TASK BRIEF => From the data below, copy each line that includes the word "docs".

[Detected change data]
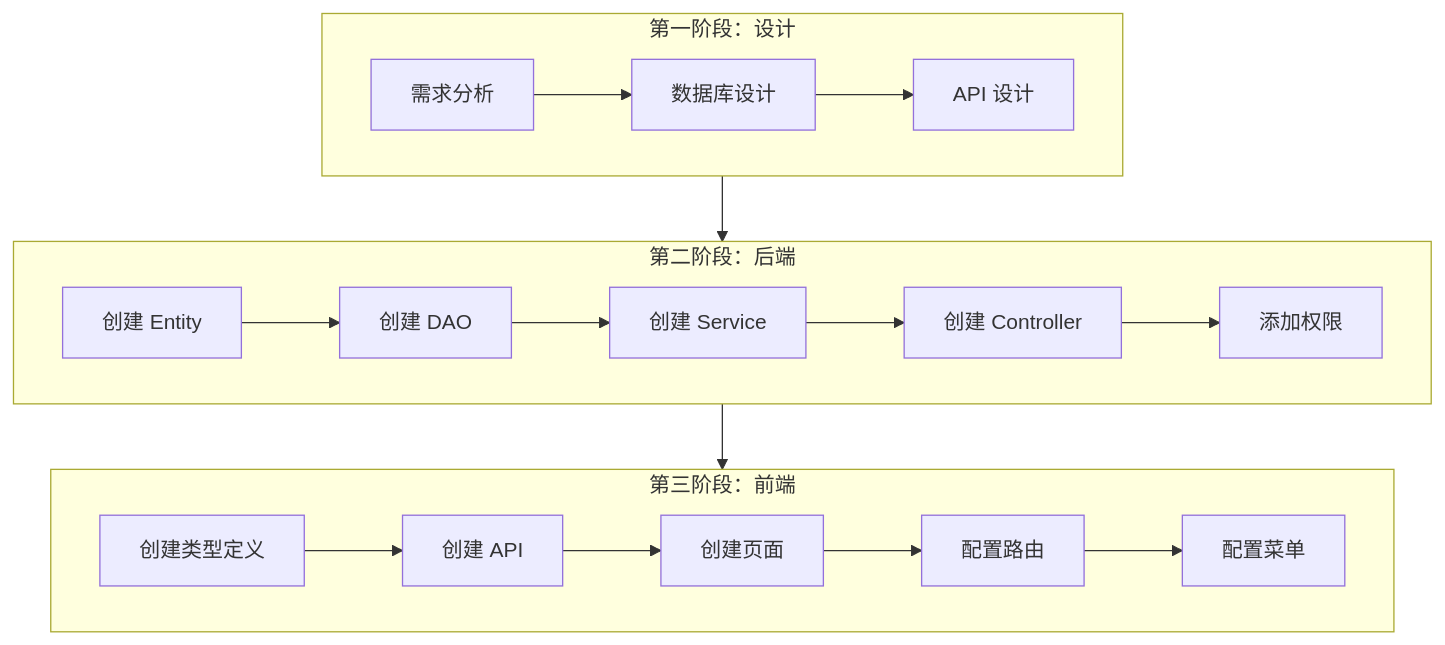
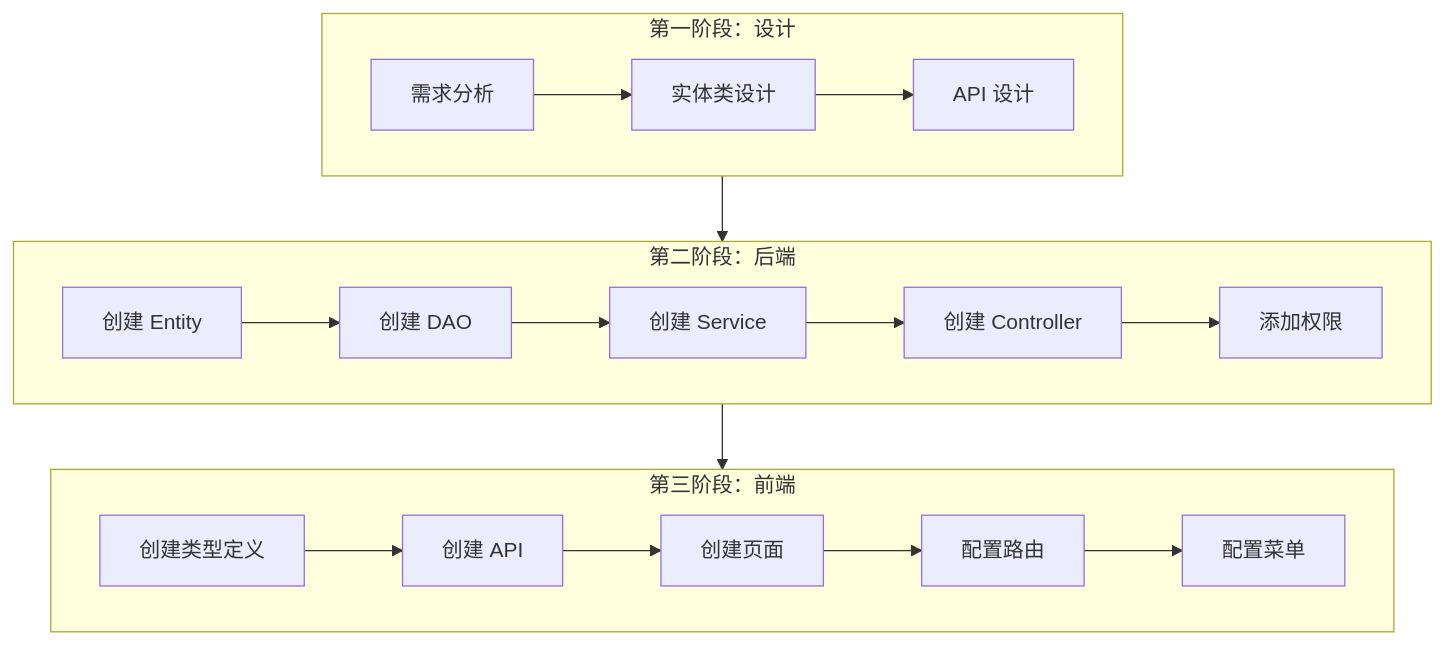
The diagram in content/development-guide/add-new-feature.md (jjhhyyg/process-card-docs), drawn with Mermaid before and after one commit. The commit also changed other lines of this file and 3 other files, not shown here.

````diff
--- a/content/development-guide/add-new-feature.md
+++ b/content/development-guide/add-new-feature.md
@@ -10,24 +10,24 @@
 ```mermaid
 flowchart TB
     subgraph Phase1["第一阶段：设计"]
-        A1["需求分析"] --> A2["数据库设计"]
+        A1["需求分析"] --> A2["实体类设计"]
         A2 --> A3["API 设计"]
     end
     
     subgraph Phase2["第二阶段：后端"]
         B1["创建 Entity"] --> B2["创建 DAO"]
         B2 --> B3["创建 Service"]
         B3 --> B4["创建 Controller"]
         B4 --> B5["添加权限"]
     end
     
     subgraph Phase3["第三阶段：前端"]
         C1["创建类型定义"] --> C2["创建 API"]
         C2 --> C3["创建页面"]
         C3 --> C4["配置路由"]
         C4 --> C5["配置菜单"]
     end
     
     Phase1 --> Phase2
     Phase2 --> Phase3
 ```
````
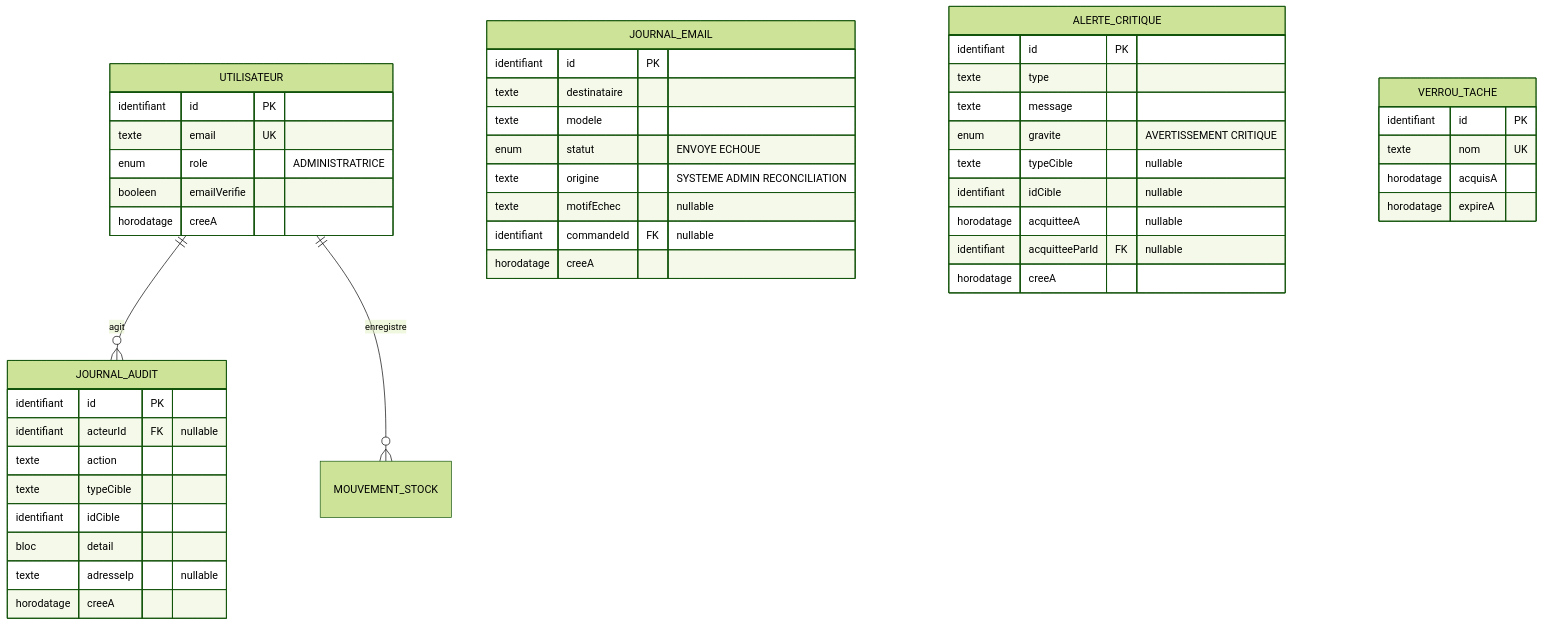
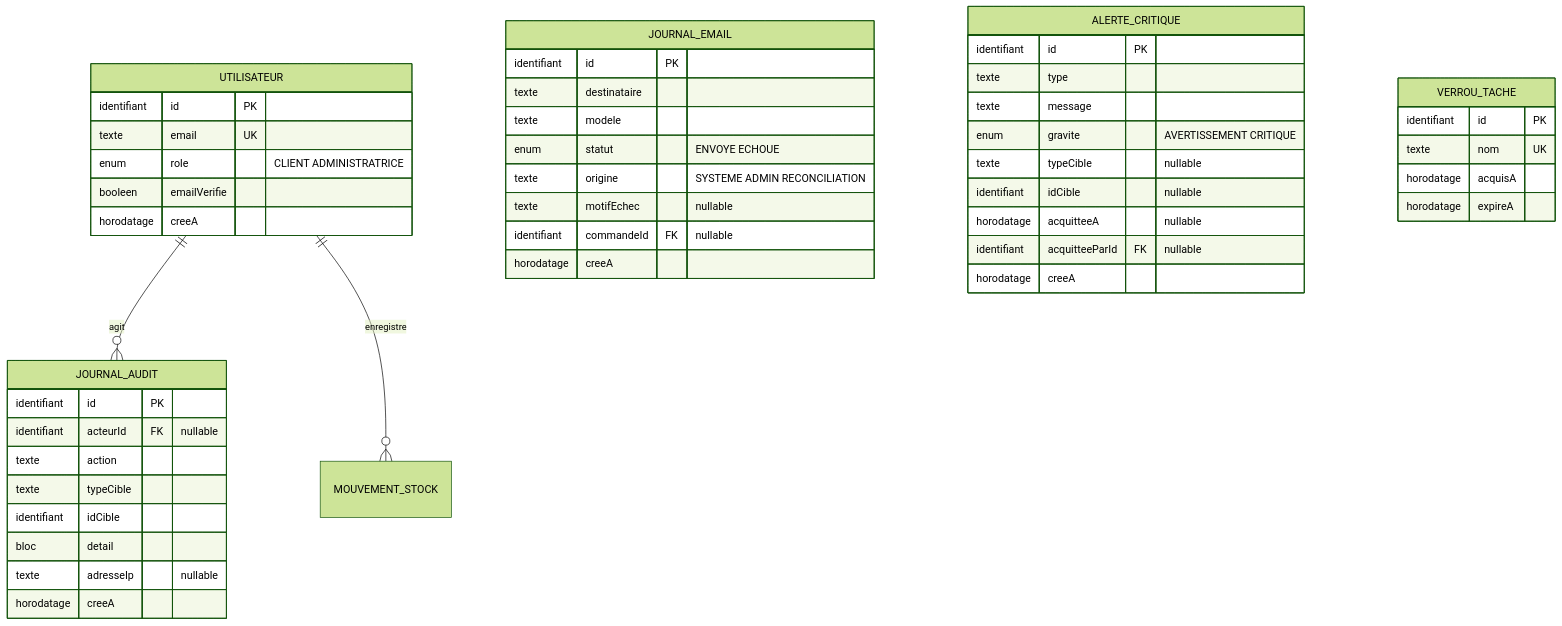
Before and after one commit to krismos64/lune-soleil: the ninth of 9 diagrams in docs/architecture/MODELE-CONCEPTUEL.md, drawn with Mermaid (forest theme). The commit also changed other lines of this file and 4 other files, not shown here.

````diff
--- a/docs/architecture/MODELE-CONCEPTUEL.md
+++ b/docs/architecture/MODELE-CONCEPTUEL.md
@@ -993,50 +1021,50 @@
 ```mermaid
 erDiagram
     UTILISATEUR ||--o{ JOURNAL_AUDIT : "agit"
     UTILISATEUR ||--o{ MOUVEMENT_STOCK : "enregistre"
 
     UTILISATEUR {
         identifiant id PK
         texte email UK
-        enum role "ADMINISTRATRICE"
+        enum role "CLIENT ADMINISTRATRICE"
         booleen emailVerifie
         horodatage creeA
     }
     JOURNAL_AUDIT {
         identifiant id PK
         identifiant acteurId FK "nullable"
         texte action
         texte typeCible
         identifiant idCible
         bloc detail
         texte adresseIp "nullable"
         horodatage creeA
     }
     JOURNAL_EMAIL {
         identifiant id PK
         texte destinataire
         texte modele
         enum statut "ENVOYE ECHOUE"
         texte origine "SYSTEME ADMIN RECONCILIATION"
         texte motifEchec "nullable"
         identifiant commandeId FK "nullable"
         horodatage creeA
     }
     ALERTE_CRITIQUE {
         identifiant id PK
         texte type
         texte message
         enum gravite "AVERTISSEMENT CRITIQUE"
         texte typeCible "nullable"
         identifiant idCible "nullable"
         horodatage acquitteeA "nullable"
         identifiant acquitteeParId FK "nullable"
         horodatage creeA
     }
     VERROU_TACHE {
         identifiant id PK
         texte nom UK
         horodatage acquisA
         horodatage expireA
     }
 ```
````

PROBLEM SOLUTION =>
The diagram in content/development-guide/add-new-feature.md (jjhhyyg/process-card-docs), drawn with Mermaid before and after one commit. The commit also changed other lines of this file and 3 other files, not shown here.
Before and after one commit to krismos64/lune-soleil: the ninth of 9 diagrams in docs/architecture/MODELE-CONCEPTUEL.md, drawn with Mermaid (forest theme). The commit also changed other lines of this file and 4 other files, not shown here.
--- a/docs/architecture/MODELE-CONCEPTUEL.md
+++ b/docs/architecture/MODELE-CONCEPTUEL.md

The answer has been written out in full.